I recently joined Luke and Thomas as a volunteer editorial and publicity assistant at BRB after watching their inspiring announcement of the literary journal at Yabangee.com’s Expat Spotlight on Writing event held at Bomontiada’s Atölye. I approached them and asked to help after describing my addiction to literary projects. They were thankful for my offer and welcomed me as a newcomer on board.
So, about this so-called addiction… My two Master’s degrees say a lot about me. I got one in Creative Writing, but it wasn’t enough, so I got another in English Literature. In San Francisco where I lived before moving to Istanbul, this interest in literature led me to branch out until I made a few self-published zines followed by a stint working at my university’s literary journal. I later started hosting my own literary events from my living room starting with play readings. Later I founded a monthly women’s reading series that still continues today thanks to the direction of new organizers (Hazel Reading Series). On the eve of my departure to move abroad in 2014, I had the chance to speak on a panel at the American Writer’s and Writing Programs Association annual conference held in Seattle alongside award winning writers and organizers. I spoke about my reading series concept in which the artists who read each take part in the curation of the next month’s event. This is meant to break down the divide between literary production and community involvement. The idea of writers supporting one another in their creative production has always appealed to me.
Once I came to Istanbul, I started juggling a variety of competing goals alongside my consistent desire to engage in literary projects. I had to work to pay off student loans, I felt determined to learn Turkish, and in my free time, I wanted to continue my literary pursuits. My first two years here left me with little free time, but I managed to find a few like-minded writers and we started a weekly writing meet-up. We gave ourselves a name: Yirmi Yedi. An incarnation of this project still continues. Through Yirmi Yedi’s activities, I attended Spoken Word Istanbul several times and became familiar with both Luke and Thomas on stage. Their charisma appeals to me because it reminds me of the kind of willing and ready attitude of other people I knew in San Francisco who had started and succeeded at organizing grassroots literary projects (Lawrence Ferlinghetti, for instance). Naturally, I’m now working alongside Luke and Thomas to help BRB grow.

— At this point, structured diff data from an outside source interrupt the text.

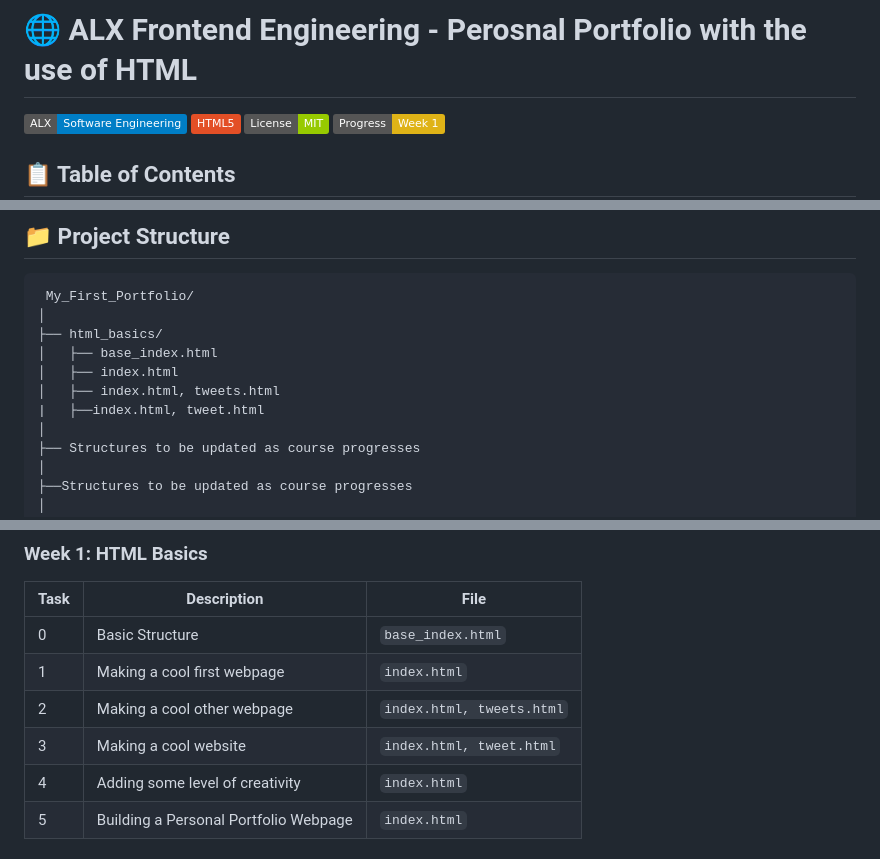
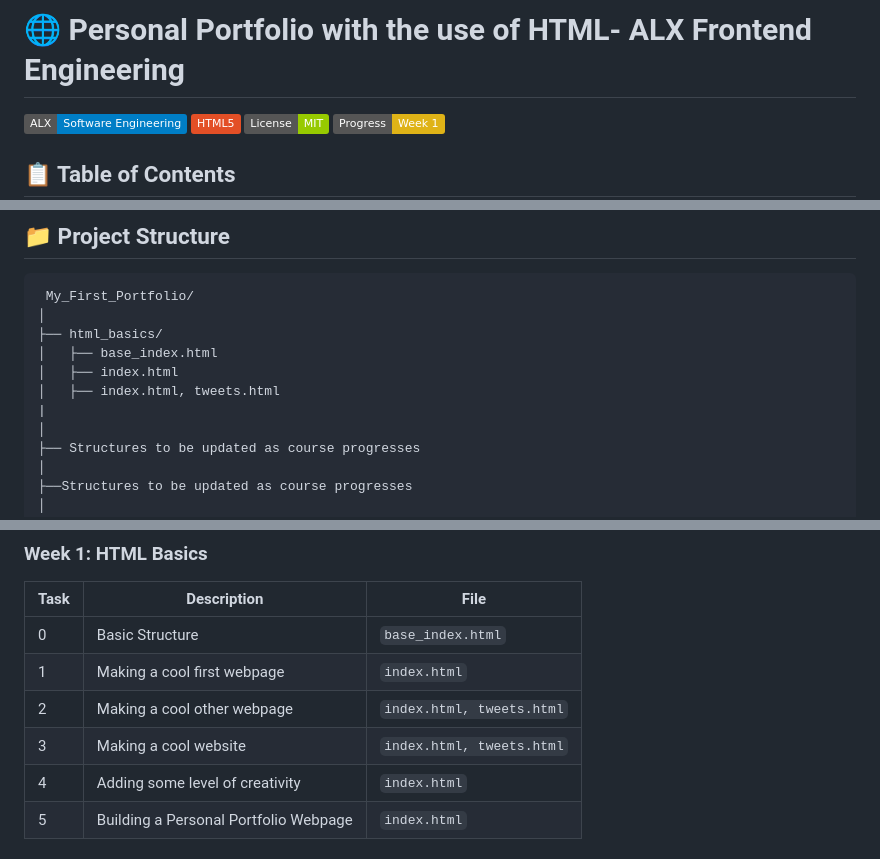
Before and after one commit to SireTallest/My_First_Portfolio, a Markdown page: README.md, 3 parts joined by grey strips. Drawn GitHub-style; badges without logos.

Commit message:
Project breakdown documentation

```diff
--- a/README.md
+++ b/README.md
@@ -1,4 +1,4 @@
-# 🌐 ALX Frontend Engineering - Perosnal Portfolio with the use of HTML
+# 🌐 Personal Portfolio with the use of HTML- ALX Frontend Engineering
 
 [![ALX](https://img.shields.io/badge/ALX-Software_Engineering-blue.svg)](https://www.alxafrica.com/)
 [![HTML5](https://img.shields.io/badge/HTML5-E34F26?style=flat&logo=html5&logoColor=white)](https://developer.mozilla.org/en-US/docs/Web/HTML)
@@ -57,7 +57,7 @@ By completing these projects, I've gained proficiency in:
 │   ├── base_index.html
 │   ├── index.html
 │   ├── index.html, tweets.html
-|   ├──index.html, tweet.html
+|
 │
 ├── Structures to be updated as course progresses
 │
@@ -110,7 +110,7 @@ Simply open any `.html` file in your preferred web browser:
 | 0 | Basic Structure | `base_index.html` |
 | 1 | Making a cool first webpage | `index.html` |
 | 2 | Making a cool other webpage | `index.html, tweets.html` |
-| 3 | Making a cool website| `index.html, tweet.html` |
+| 3 | Making a cool website| `index.html, tweets.html` |
 | 4 | Adding some level of creativity | `index.html` |
 | 5 | Building a Personal Portfolio Webpage | `index.html` |
 
```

The prospect of defying borders and other arbitrary limitations upon cultural exchange thrills me. I feel BRB fills an important niche by presenting works in English about a region as diverse and culturally relevant for both the West and the East as Istanbul. I’m excited to work within the premise of an international audience to develop means of engaging with the diverse range of voices that comprise Istanbul. In these early stages, I plan to attend to nuts and bolts such as an email list and possibly a twitter account to help us connect to new people and stay connected to our existing readers and contributors. Mostly, I can’t wait to discover what unexpected benefits—whether anecdotal or concrete—will come of my efforts.